Users who want a bit more help at highway speeds can opt for the $850 Lane Tracking Package, which adds Blind Spot Monitoring and a Lane Keeping Assist that vibrates the steering wheel when you cross lane markers without signaling first.
If there's one place that the ML550's performance suffers, it's at the pump. It has an EPA-estimated 15 city and 20 highway miles per gallon, but we averaged only 16.2 mpg despite our best efforts to keep a light pedal foot, and a test cycle that was nearly 50 percent freeway cruising. Potential M-Class buyers interested in maximizing their mpgs should take a look at the 550's sibling, the ML350 Bluetec. This 3-liter turbodiesel-powered model bumps the fuel economy up to 20 city and 27 highway mpg while still netting 455 pound-feet of available torque, meaning that it's green (or is it blue?) but also no slouch in the acceleration and towing capacity departments.

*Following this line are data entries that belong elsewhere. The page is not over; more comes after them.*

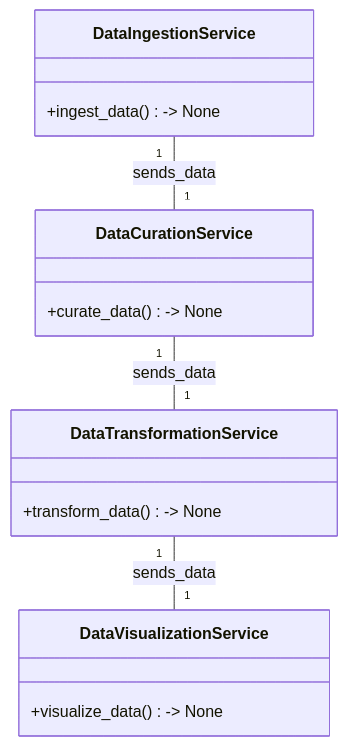
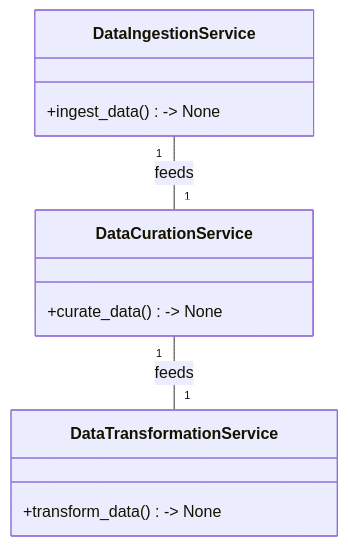
Before and after one commit to selin-k/bi_report_project: the first of 2 diagrams in docs/sdd.md, drawn with Mermaid. The commit also changed other lines of this file and 4 other files, not shown here.

````diff
--- a/docs/sdd.md
+++ b/docs/sdd.md
@@ -29,18 +29,14 @@
 ```mermaid
 classDiagram
-    class DataIngestionService {
+    class DataIngestionService{
         +ingest_data() -> None
     }
-    class DataCurationService {
+    class DataCurationService{
         +curate_data() -> None
     }
-    class DataTransformationService {
+    class DataTransformationService{
         +transform_data() -> None
     }
-    class DataVisualizationService {
-        +visualize_data() -> None
-    }
-    DataIngestionService "1" -- "1" DataCurationService: sends_data
-    DataCurationService "1" -- "1" DataTransformationService: sends_data
-    DataTransformationService "1" -- "1" DataVisualizationService: sends_data
+    DataIngestionService "1" -- "1" DataCurationService: feeds
+    DataCurationService "1" -- "1" DataTransformationService: feeds
 ```
````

The ML550 starts at $57,590, but our tester adds Palladium Silver paint ($720), black leather seats ($1,620), the P01 tech package ($3,600), and the Lane Tracking package ($850). Add $225 for a heated steering wheel, $550 for a trailer hitch, and a $875 destination charge to reach our as-tested price of $66,030.
Judged against its competitors (other 400-plus-horsepower SUVs with an emphasis on Sport) the ML550 compares favorably. True, an Infiniti FX50 S has it beat on cabin tech, but Benz builds an arguably nicer vehicle around its dashboard. Porsche may slightly outperform the ML550 with its Cayenne S model, but the M-Class costs thousands less when comparably equipped. (Who'd have thought I'd live to see the day when a Benz was a bargain?)

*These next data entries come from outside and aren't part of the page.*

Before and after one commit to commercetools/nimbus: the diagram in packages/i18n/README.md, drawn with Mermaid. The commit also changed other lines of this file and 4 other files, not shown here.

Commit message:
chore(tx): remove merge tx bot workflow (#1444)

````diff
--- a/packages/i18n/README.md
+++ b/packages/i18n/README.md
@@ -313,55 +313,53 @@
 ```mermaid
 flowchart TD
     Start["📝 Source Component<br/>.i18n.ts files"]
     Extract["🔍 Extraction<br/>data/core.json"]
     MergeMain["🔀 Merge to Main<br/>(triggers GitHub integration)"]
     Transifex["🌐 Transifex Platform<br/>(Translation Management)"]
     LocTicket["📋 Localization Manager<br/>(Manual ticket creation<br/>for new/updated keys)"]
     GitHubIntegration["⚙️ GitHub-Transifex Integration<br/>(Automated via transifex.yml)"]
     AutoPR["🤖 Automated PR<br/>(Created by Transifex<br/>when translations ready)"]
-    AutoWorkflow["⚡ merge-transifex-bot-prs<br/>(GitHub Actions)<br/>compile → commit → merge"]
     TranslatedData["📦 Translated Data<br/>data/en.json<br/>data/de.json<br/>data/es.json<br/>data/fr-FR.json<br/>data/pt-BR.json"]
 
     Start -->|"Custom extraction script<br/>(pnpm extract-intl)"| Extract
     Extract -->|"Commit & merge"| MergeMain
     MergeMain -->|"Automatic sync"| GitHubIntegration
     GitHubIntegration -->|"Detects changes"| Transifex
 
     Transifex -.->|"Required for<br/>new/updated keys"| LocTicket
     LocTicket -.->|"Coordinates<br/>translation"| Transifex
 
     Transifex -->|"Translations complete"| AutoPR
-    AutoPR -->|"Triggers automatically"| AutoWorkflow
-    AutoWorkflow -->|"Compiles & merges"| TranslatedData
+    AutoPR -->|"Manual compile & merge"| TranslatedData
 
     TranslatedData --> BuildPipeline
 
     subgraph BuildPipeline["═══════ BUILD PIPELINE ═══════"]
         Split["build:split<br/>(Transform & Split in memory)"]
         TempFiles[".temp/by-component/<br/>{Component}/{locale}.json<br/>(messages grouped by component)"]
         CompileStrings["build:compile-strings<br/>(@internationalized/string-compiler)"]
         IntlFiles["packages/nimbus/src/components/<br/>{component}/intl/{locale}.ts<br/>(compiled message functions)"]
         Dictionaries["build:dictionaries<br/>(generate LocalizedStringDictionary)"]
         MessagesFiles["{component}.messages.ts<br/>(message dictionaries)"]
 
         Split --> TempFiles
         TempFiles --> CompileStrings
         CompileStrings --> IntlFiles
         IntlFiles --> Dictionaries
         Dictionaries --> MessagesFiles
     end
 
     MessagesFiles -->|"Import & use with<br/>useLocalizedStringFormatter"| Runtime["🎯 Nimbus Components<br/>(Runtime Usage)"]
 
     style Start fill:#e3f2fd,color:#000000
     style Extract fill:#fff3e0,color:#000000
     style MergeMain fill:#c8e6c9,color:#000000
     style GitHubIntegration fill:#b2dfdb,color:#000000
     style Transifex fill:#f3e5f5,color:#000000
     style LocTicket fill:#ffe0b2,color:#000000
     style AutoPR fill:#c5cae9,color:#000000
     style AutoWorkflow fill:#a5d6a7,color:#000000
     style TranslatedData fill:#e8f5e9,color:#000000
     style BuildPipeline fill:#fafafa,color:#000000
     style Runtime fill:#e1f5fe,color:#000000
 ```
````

Actually, the model that probably competes the best with the ML550 is its diesel-powered sibling, the ML350 Bluetec. For a starting price that's about $7,000 less than the gasoline-powered model, you get more torque and better fuel economy. Sure, there's a slight drop in horsepower, but even I was unable to feel a difference in performance between the two models. Besides, if you were really after the best driving performance from a big SUV, you'd be looking at the 518-horsepower ML63 AMG and its competitors. (You'd also be a bit daft, but that's just my opinion.) So, just save the money and get the diesel.

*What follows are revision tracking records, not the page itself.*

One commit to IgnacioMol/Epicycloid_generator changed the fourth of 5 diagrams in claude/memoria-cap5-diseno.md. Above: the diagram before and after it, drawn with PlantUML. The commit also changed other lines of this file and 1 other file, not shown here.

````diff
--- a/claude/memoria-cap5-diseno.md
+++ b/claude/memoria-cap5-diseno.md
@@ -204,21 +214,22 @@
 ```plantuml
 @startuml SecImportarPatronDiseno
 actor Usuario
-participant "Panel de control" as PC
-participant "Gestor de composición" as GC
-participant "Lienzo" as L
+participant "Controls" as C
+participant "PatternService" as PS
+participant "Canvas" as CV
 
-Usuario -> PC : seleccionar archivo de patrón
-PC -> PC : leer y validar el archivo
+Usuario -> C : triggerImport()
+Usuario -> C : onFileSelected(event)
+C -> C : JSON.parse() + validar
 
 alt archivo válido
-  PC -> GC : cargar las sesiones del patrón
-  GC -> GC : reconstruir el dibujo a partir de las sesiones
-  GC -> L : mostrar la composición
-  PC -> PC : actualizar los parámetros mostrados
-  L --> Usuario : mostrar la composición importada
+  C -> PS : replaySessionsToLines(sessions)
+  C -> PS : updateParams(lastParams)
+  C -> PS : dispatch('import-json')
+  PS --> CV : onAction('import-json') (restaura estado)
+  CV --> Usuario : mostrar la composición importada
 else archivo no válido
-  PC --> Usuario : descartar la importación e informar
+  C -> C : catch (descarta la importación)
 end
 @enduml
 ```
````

|Model||2012 Mercedes-Benz ML550 4Matic|
|Power train||4.6-liter, bi-turbo gasoline V-8 engine, 7-speed automatic transmission|
|EPA fuel economy||15 city, 20 highway, 17 combined mpg|
|Observed fuel economy||16.2|
|Navigation||Comand voice-activated navigation available|
|Bluetooth phone support||Yes|
|Disc player||DVD video and audio|
|MP3 player support||Analog 3.5mm auxiliary input, USB connection, iPod connection, Bluetooth audio streaming|
|Other digital audio||SiriusXM Radio, CD/MP3|
|Audio system||Premium audio available, not equipped|
|Driver aids||Rearview camera, cruise control (nonadaptive), Blind Spot Monitoring, Lane Keeping Assistance|
|Price as tested||$66,030|